When the advisor wants to create original marketing content, there is usually a painstakingly long, complicated process attached to it. Approvals might not come for weeks, which doesn’t work well when advisors are trying to respond to developments in the media as part of their marketing plan.
6. Lack of Support in Compliance Issues
We hope this isn’t going to become the case for advisors, but unfortunately, some have had to deal with their firm not supporting them over compliance issues. Suppose advisors find themselves in a lawsuit situation over practices that were recommended or controlled by their partnered firm. In that case, they may be surprised to see a lack of support in litigation.
7. Poor Cybersecurity Practices
As the world continues to turn digital, cybersecurity needs to continue to evolve and transform as well. The best broker dealers are investing millions of dollars in protecting their advisors, and their advisors’ book of business. Many have guarantees, where if an account seems to be tampered with, they will automatically make it right for the customer, while they conduct an investigation. Remaining with a firm that lacks the proper online protections won’t be a noticeable issue until fraud takes place, and at that point it will be too late. Having the right cybersecurity measures doesn’t seem like it’s very important, but neither does insurance until you need it...
8. Unable to Team With Other Advisors
Part of running a business means growing and scaling operations.
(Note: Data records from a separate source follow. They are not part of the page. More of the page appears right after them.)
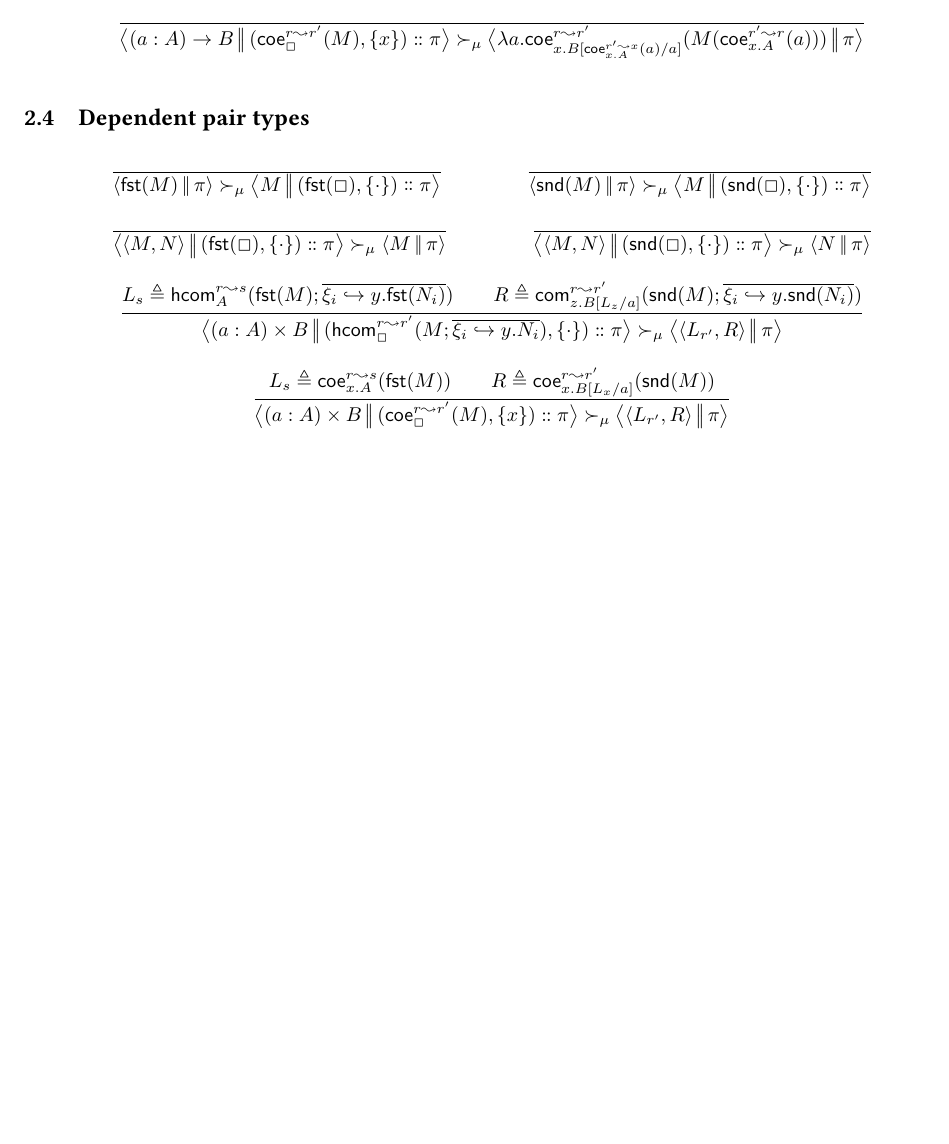
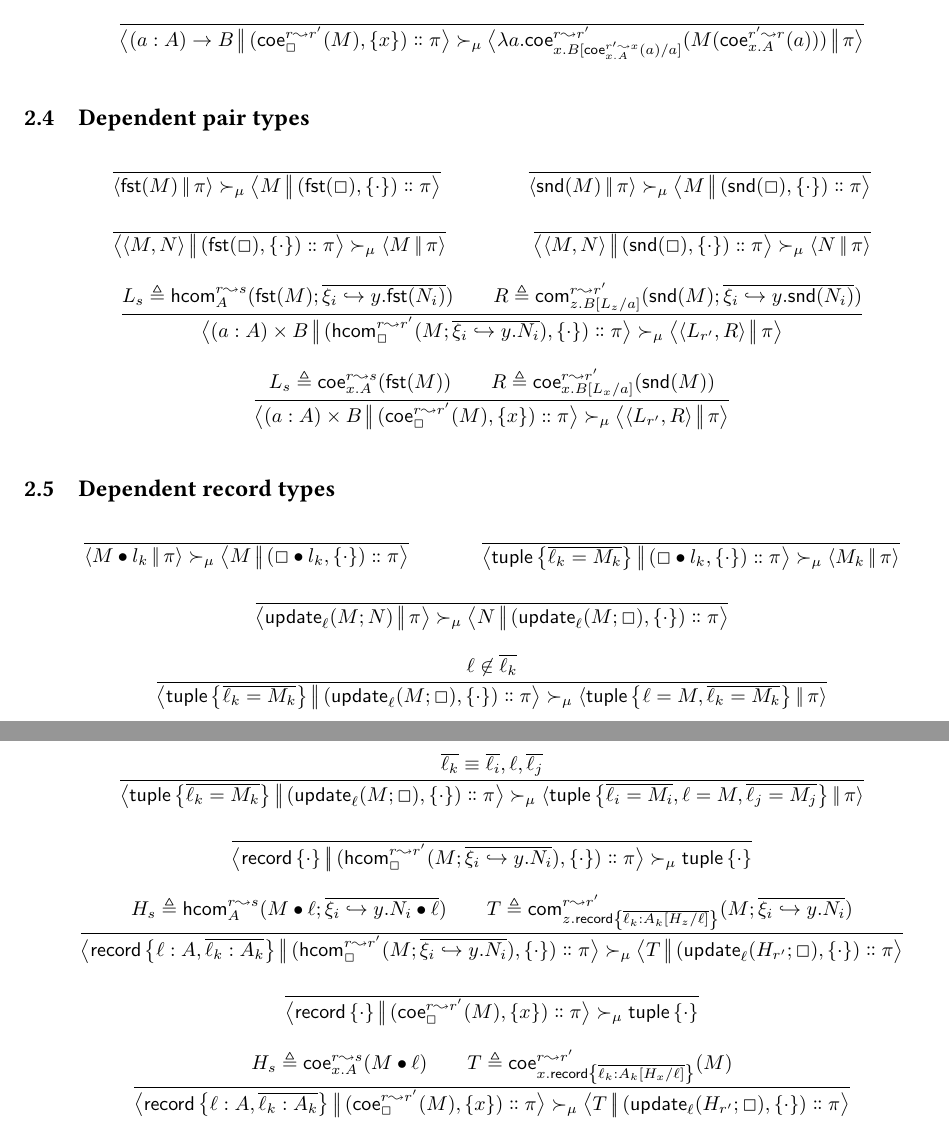
Before and after one commit to RedPRL/sml-redprl, a LaTeX document (doc/machine.tex): part of page 2 of 2 before the commit and two parts of pages 2 and 3 of 3 after it, the two joined at a grey line, cut so that both start at the same text, the shorter picture padded with empty space. Compiled offline with pdfLaTeX.

Commit message:
Dependent records (#293)
* proposal for computation rules of dependent records

* [doc] refine record update a bit

* step one: regard record types as ordered

* enforce no duplicate labels in records, tuples; replace eq rule with extensional version

* break up test script into version that doesn't build first

* hook up source positions in parse validation errors!!

* [script] add a script for testing with sml/nj; rename test.sh => test-mlton.sh

* hook up source locations for invalid dimension constant error

* add tuple update operator; simplify dynamics of proj

* first cut at making record types dependent (need to update refiner)

* fix list folding bugs (ouch!)

* update refiner for dependent records

* implement hcom for dependent record types

* implement coe for dependent record types

* add some tests, add head expansion for MATCH_RECORD

* generate type functionality subgoals in dependent record introduction rule

* generate type functionality goals in tuple equality rule

* spelling

* add elimination rule for dependent records

* refine a test

* start adding syntax of dev-record-elim (no notation or semantics yet)

* add parsing for dev record elim thing

```diff
--- a/doc/machine.tex
+++ b/doc/machine.tex
@@ -37,10 +37,6 @@
 \newcommand\Lam[2]{\lambda{#1}.{#2}}
 \newcommand\Fst[1]{\mathsf{fst} (#1)}
 \newcommand\Snd[1]{\mathsf{snd} (#1)}
-\newcommand\Record[1]{\mathsf{record} (#1)}
-\newcommand\Tuple[1]{\mathsf{tuple} (#1)}
-\newcommand\Label[1]{\mathtt{#1}}
-\newcommand\Proj[2]{\mathsf{proj}_{\Label{#1}} (#2)}
 \newcommand\Loop[1]{\mathsf{loop}_{#1}}
 \newcommand\Circ{\mathbb{S}^1}
 \newcommand\CircRec[4]{\Circ\mathsf{rec}_{#1} (#2;#3;#4)}
@@ -59,13 +55,16 @@
 \newcommand\Cfg[2]{\cut{#1}{#2}}
 \newcommand\App[2]{{#1}\perfectparens{#2}}
 \newcommand\Pair[2]{\perfectunary{CurrentHeight}{\langle}{\rangle}{#1,#2}}
-
+\newcommand\Proj[2]{{#2}\bullet{#1}}
 \newcommand\Stable{\text{\mancube}}
 \newcommand\NonStable{\bullet}
 \newcommand\Step[3]{{#2}\mathrel{\succ_{#1}}{#3}}
 \newcommand\AStep[3]{{#2}&\mathrel{\succ_{#1}}{#3}}
 \newcommand\AStepSt[2]{\AStep{\Stable}{#1}{#2}}
 \newcommand\Meta[1]{\mathbb{#1}}
+\newcommand\UpdateTuple[3]{\mathsf{update}_{#1}\perfectparens{#2;#3}}
+\newcommand\Record[1]{\mathsf{record}\left\{#1\right\}}
+\newcommand\Tuple[1]{\mathsf{tuple}\left\{#1\right\}}
 
 \newcommand\CC{\mathcal{C}}
 
@@ -391,92 +393,162 @@ the stack.
   }
 \end{mathparpagebreakable}
 
-% \subsection{Non-dependent record types}
-
-% \begin{mathparpagebreakable}
-%   \inferrule{
-%   }{
-%     \Step{\mu}{
-%       \Cfg{\Proj{l}{M}}{\EE}{\FF}{\pi}
-%     }{
-%       \Cfg{M}{\EE}{\FF}{\Cons{\Frame{\Proj{l}{\Box}}{[]}{[]}{[]}}{\pi}}
-%     }
-%   }
-%   \and
-%   \inferrule{
-%   }{
-%     \Step{\mu}{
-%       \Cfg{\Tuple{\overline{[\Label{l_i}\hookrightarrow M_i]}}}{\EE}{\FF}{\Cons{\Frame{\Proj{l_i}{\Box}}{\Dummy}{\Dummy}{[]}}{\pi}}
-%     }{
-%       \Cfg{M_i}{\EE}{\FF}{\pi}
-%     }
-%   }
-%   \and
-%   \inferrule{
-%     O_j\triangleq{
-%       \HCom{r}{r'}{a_j}{\Proj{l_j}{M}}{\overline{\xi_i\hookrightarrow{}y.\Proj{l_j}{N_i}}}
-%     }
-%     \\
-%     \EE''\triangleq{
-%       \perfectbrackets{
-%         \EE',
-%         \overline{a_j\hookrightarrow{}\Clo{A_j}{\EE}{\FF}}
-%       }
-%     }
-%   }{
-%     \Step{\mu}{
-%       \Cfg{\Record{\overline{\Label{l_j}\hookrightarrow{A_j}}}}{\EE}{\FF}{
-%         \Cons{
-%           \Frame{
-%             \HCom{r}{r'}{\Box}{M}{\overline{\xi_i\hookrightarrow{}y.N_i}}
-%           }{\EE'}{\FF'}{[]}
-%         }{\pi}
-%       }
-%     }{
-%       \Cfg{
-%         \Tuple{\overline{\Label{l_j}\hookrightarrow{O_j}}}
-%       }{
-%         \EE''
-%       }{
-%         \FF'
-%       }{\pi}
-%     }
-%   }
-%   \and
-%   \inferrule{
-%     \EE'' \triangleq%
-%     \perfectbrackets{
-%       \EE',
-%       \overline{\Meta{x}_j\hookrightarrow{x.\Clo{A_j}{\EE}{\FF}}}
-%     }
-%   }{
-%     \Step{\mu}{
-%       \Cfg{
-%         \Record{\overline{\Label{l_j}\hookrightarrow{A_j}}}
-%       }{
-%         \EE
-%       }{
-%         \FF
-%       }{
-%         \Cons{\Frame{\Coe{r}{r'}{\Box}{M}}{\EE'}{\FF'}{[x]}}{\pi}
-%       }
-%     }{
-%       \Cfg{
-%         \Tuple{
-%           \overline{
-%             \Coe{r}{r'}{x.\Meta{x}_j[x]}{\Proj{l_j}{M}}
-%           }
-%         }
-%       }{
-%         \EE''
-%       }{
-%         \FF'
-%       }{
-%         \pi%
-%       }
-%     }
-%   }
-% \end{mathparpagebreakable}
+\subsection{Dependent record types}
+\begin{mathparpagebreakable}
+  \inferrule{
+  }{
+    \Step{\mu}{
+      \Cfg{\Proj{l_k}{M}}{\pi}
+    }{
+      \Cfg{M}{\Cons{\Frame{\Proj{l_k}{\Box}}{\cdot}}{\pi}}
+    }
+  }
+  \and
+  \inferrule{
+  }{
+    \Step{\mu}{
+      \Cfg{
+        \Tuple{\overline{\ell_k=M_k}}
+      }{\Cons{\Frame{\Proj{l_k}{\Box}}{\cdot}}{\pi}}
+    }{
+      \Cfg{M_k}{\pi}
+    }
+  }
+  \and
+  \inferrule{
+  }{
+    \Step{\mu}{
+      \Cfg{
+        \UpdateTuple{\ell}{M}{N}
+      }{\pi}
+    }{
+      \Cfg{N}{
+        \Cons{\Frame{\UpdateTuple{\ell}{M}{\Box}}{\cdot}}{\pi}
+      }
+    }
+  }
+  \and
+  \inferrule{
+    \ell\not\in\overline{\ell_k}
+  }{
+    \Step{\mu}{
+      \Cfg{\Tuple{\overline{\ell_k=M_k}}}{
+        \Cons{\Frame{\UpdateTuple{\ell}{M}{\Box}}{\cdot}}{\pi}
+      }
+    }{
+      \Cfg{\Tuple{\ell=M,\overline{\ell_k=M_k}}}{\pi}
+    }
+  }
+  \and
+  \inferrule{
+    \overline{\ell_k}\equiv\overline{\ell_i},\ell,\overline{\ell_j}
+  }{
+    \Step{\mu}{
+      \Cfg{\Tuple{\overline{\ell_k=M_k}}}{
+        \Cons{\Frame{\UpdateTuple{\ell}{M}{\Box}}{\cdot}}{\pi}
+      }
+    }{
+      \Cfg{\Tuple{\overline{\ell_i=M_i},\ell=M,\overline{\ell_j=M_j}}}{\pi}
+    }
+  }
+  \and
+  \inferrule{
+  }{
+    \Step{\mu}{
+      \Cfg{
+        \Record{\cdot}
+      }{
+        \Cons{
+          \Frame{
+            \HCom{r}{r'}{\Box}{M}{
+              \overline{\xi_i\hookrightarrow{}y.N_i}
+            }
+          }{\cdot}
+        }{\pi}
+      }
+    }{
+      \Tuple{\cdot}
+    }
+  }
+  \and
+  \inferrule{
+    H_s\triangleq\HCom{r}{s}{A}{\Proj{\ell}{M}}{
+      \overline{\xi_i\hookrightarrow{}y.\Proj{\ell}{N_i}}
+    }
+    \\
+    T\triangleq%
+    \Com{r}{r'}{
+      z.\Record{\overline{\ell_k:A_k[H_z/\ell]}}
+    }{M}{
+      \overline{
+        \xi_i\hookrightarrow{}y.N_i
+      }
+    }
+  }{
+    \Step{\mu}{
+      \Cfg{
+        \Record{\ell:A,\overline{\ell_k:A_k}}
+      }{
+        \Cons{
+          \Frame{
+            \HCom{r}{r'}{\Box}{M}{
+              \overline{\xi_i\hookrightarrow{}y.N_i}
+            }
+          }{\cdot}
+        }{\pi}
+      }
+    }{
+      \Cfg{T}{
+        \Cons{
+          \Frame{\UpdateTuple{\ell}{H_{r'}}{\Box}}{\cdot}
+        }{\pi}
+      }
+    }
+  }
+  \and
+  \inferrule{
+  }{
+    \Step{\mu}{
+      \Cfg{
+        \Record{\cdot}
+      }{
+        \Cons{
+          \Frame{
+            \Coe{r}{r'}{\Box}{M}
+          }{x}
+        }{\pi}
+      }
+    }{
+      \Tuple{\cdot}
+    }
+  }
+  \and
+  \inferrule{
+    H_s\triangleq\Coe{r}{s}{x.A}{\Proj{\ell}{M}}
+    \\
+    T\triangleq\Coe{r}{r'}{
+      x.\Record{\overline{\ell_k:A_k[H_x/\ell]}}
+    }{M}
+  }{
+    \Step{\mu}{
+      \Cfg{
+        \Record{\ell:A,\overline{\ell_k:A_k}}
+      }{
+        \Cons{
+          \Frame{
+            \Coe{r}{r'}{\Box}{M}
+          }{x}
+        }{\pi}
+      }
+    }{
+      \Cfg{T}{
+        \Cons{
+          \Frame{\UpdateTuple{\ell}{H_{r'}}{\Box}}{\cdot}
+        }{\pi}
+      }
+    }
+  }
+\end{mathparpagebreakable}
 
 % \subsection{Path types}
 
```
Also changed, not shown: .travis.yml (+1 -1 lines), doc/machine.tex (9 more changed lines), 12 other files.
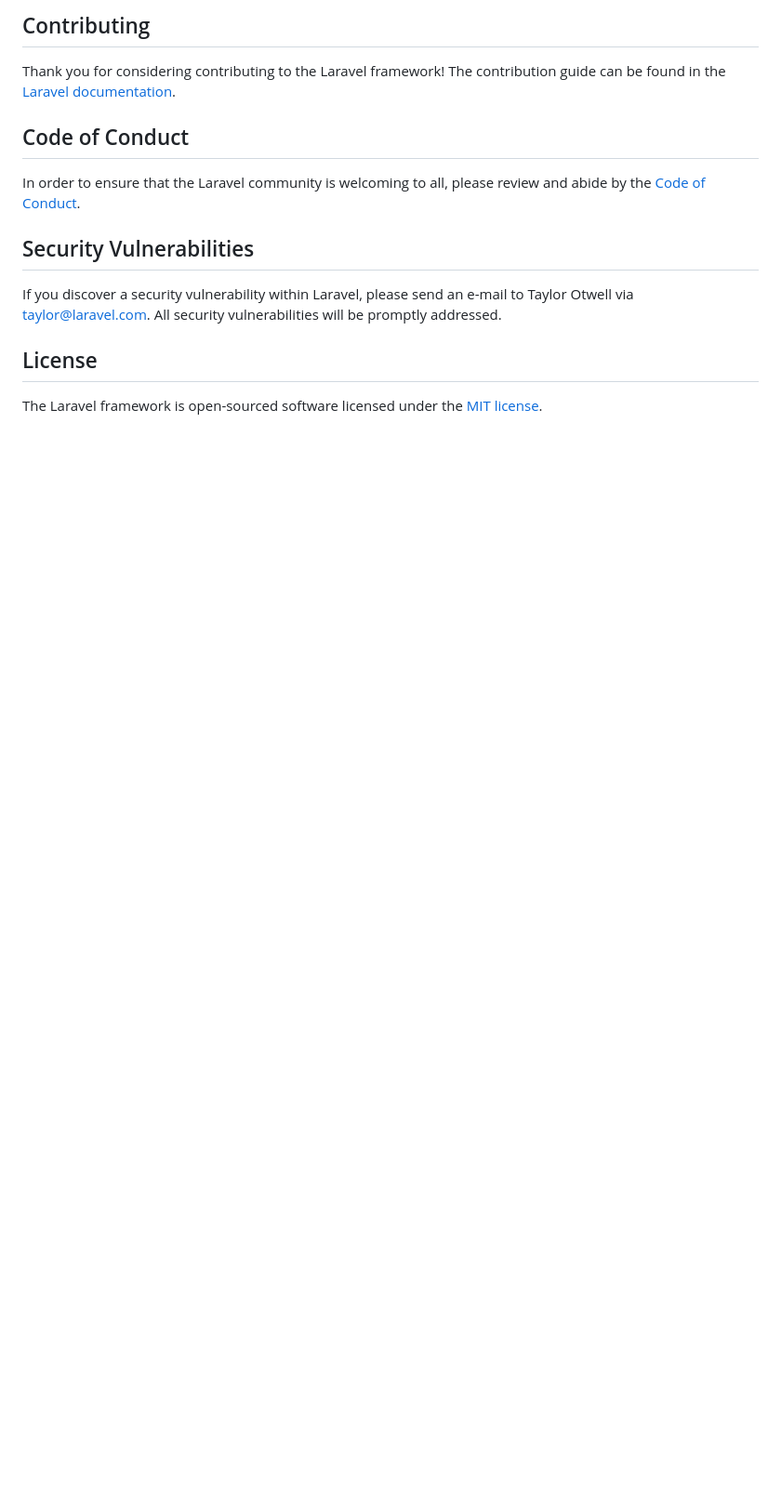
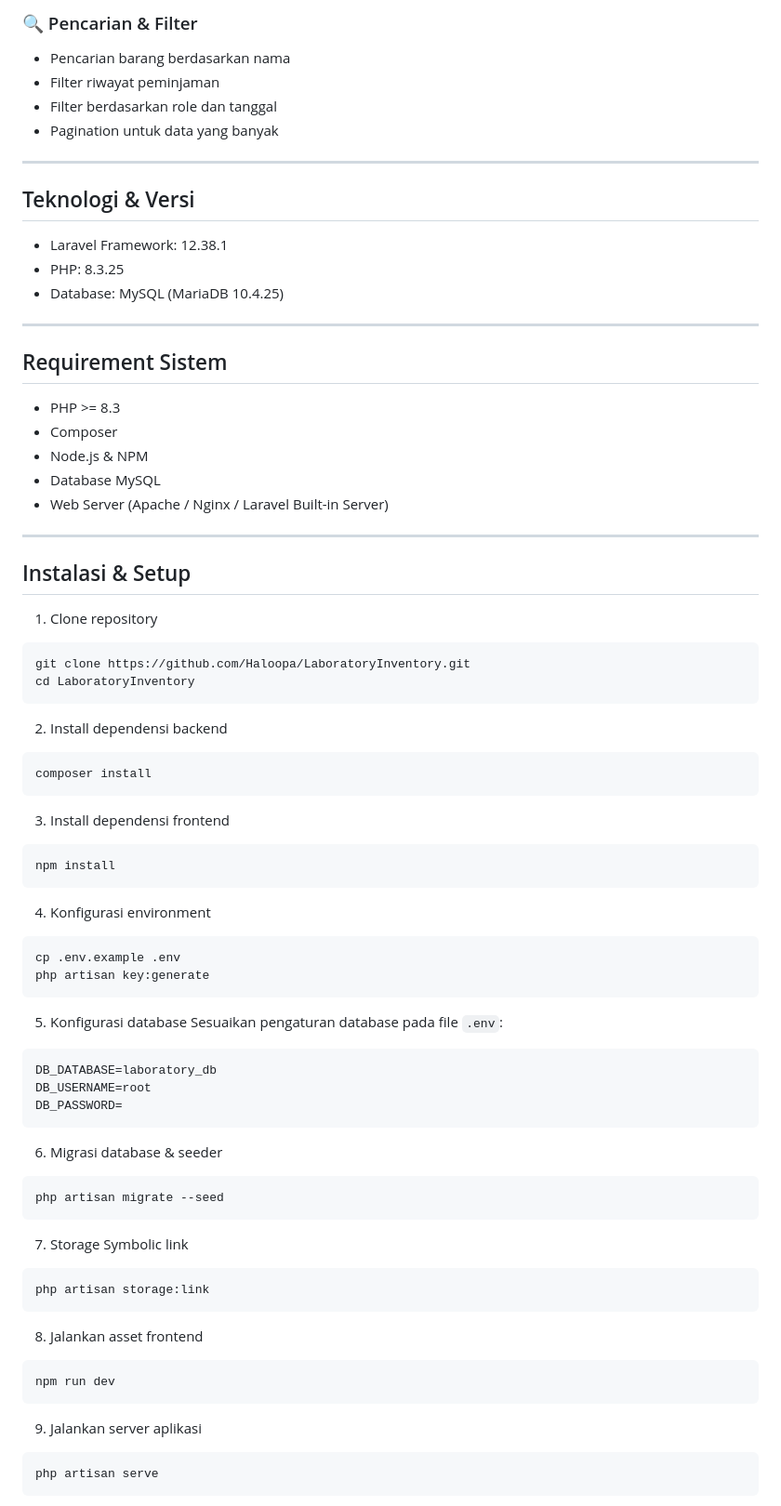
Before and after one commit to Haloopa/LaboratoryInventory, a Markdown page: README.md, the part around one of its changes. Shown at 93% size. Drawn GitHub-style; blank space fills up the shorter version.

`````diff
--- a/README.md
+++ b/README.md
@@ -44,16 +69,85 @@ We would like to extend our thanks to the following sponsors for funding Laravel
 
-## Contributing
+### 🔍 Pencarian & Filter
+- Pencarian barang berdasarkan nama
+- Filter riwayat peminjaman
+- Filter berdasarkan role dan tanggal
+- Pagination untuk data yang banyak
 
-Thank you for considering contributing to the Laravel framework! The contribution guide can be found in the [Laravel documentation](https://laravel.com/docs/contributions).
+---
 
-## Code of Conduct
+## Teknologi & Versi
+- Laravel Framework: 12.38.1
+- PHP: 8.3.25
+- Database: MySQL (MariaDB 10.4.25)
 
-In order to ensure that the Laravel community is welcoming to all, please review and abide by the [Code of Conduct](https://laravel.com/docs/contributions#code-of-conduct).
+---
 
-## Security Vulnerabilities
+## Requirement Sistem
+- PHP >= 8.3
+- Composer
+- Node.js & NPM
+- Database MySQL
+- Web Server (Apache / Nginx / Laravel Built-in Server)
 
-If you discover a security vulnerability within Laravel, please send an e-mail to Taylor Otwell via [taylor@laravel.com](mailto:taylor@laravel.com). All security vulnerabilities will be promptly addressed.
+---
 
-## License
+## Instalasi & Setup
 
-The Laravel framework is open-sourced software licensed under the [MIT license](https://opensource.org/licenses/MIT).
+1. Clone repository
+```bash
+git clone https://github.com/Haloopa/LaboratoryInventory.git
+cd LaboratoryInventory
+````
+
+2. Install dependensi backend
+
+```bash
+composer install
+```
+
+3. Install dependensi frontend
+
+```bash
+npm install
+```
+
+4. Konfigurasi environment
+
+```bash
+cp .env.example .env
+php artisan key:generate
+```
+
+5. Konfigurasi database
+   Sesuaikan pengaturan database pada file `.env`:
+
+```env
+DB_DATABASE=laboratory_db
+DB_USERNAME=root
+DB_PASSWORD=
+```
+
+6. Migrasi database & seeder
+
+```bash
+php artisan migrate --seed
+```
+
+7. Storage Symbolic link
+
+```bash
+php artisan storage:link
+```
+
+8. Jalankan asset frontend
+
+```bash
+npm run dev
+```
+
+9. Jalankan server aplikasi
+
+```bash
+php artisan serve
+```
+
`````
Also changed, not shown: other parts of README.md (+126 -31 lines).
However, it becomes difficult for a single advisor to meet growing demands alone. Teaming up with other advisors is an excellent way to expand the advisory’s practice and capacity.
Some firms won’t allow that, though. They lock advisors into contracts that keep the operations under one person’s responsibility. So when the advisor is looking to build out their business from an individual practice into a larger organization, they are unable to do so. By transitioning to a new firm, the advisor will be able to grow their team, capacity, and revenue.
Plus, when it’s time to retire, the advisory runs the risk of losing clients as it gets passed on. However, with teams, clients are much less likely to leave knowing that the value they’ve received has come from a group of people, so the value of the company doesn’t turn on one person’s contributions.
9. Colleague Successfully Transitioned
We’ve all heard the stories of advisors who wanted to make the switch but dealt with the fear and anxiety of transitioning. But they took the leap of faith, and it paid off. Clients followed, technology was upgraded, communication improved, and the business grew.
Any advisor can make the change. They could realize more success if partnered with the right firm, and Vantage Impact is here to help them transition. The waters may be muddy and confusing, but Vantage Impact will put someone on their side to look out for them by introducing them to the right partners to help them grow their business the way they want to grow.
Request a consultation today if you’re interested in making the switch and growing your business.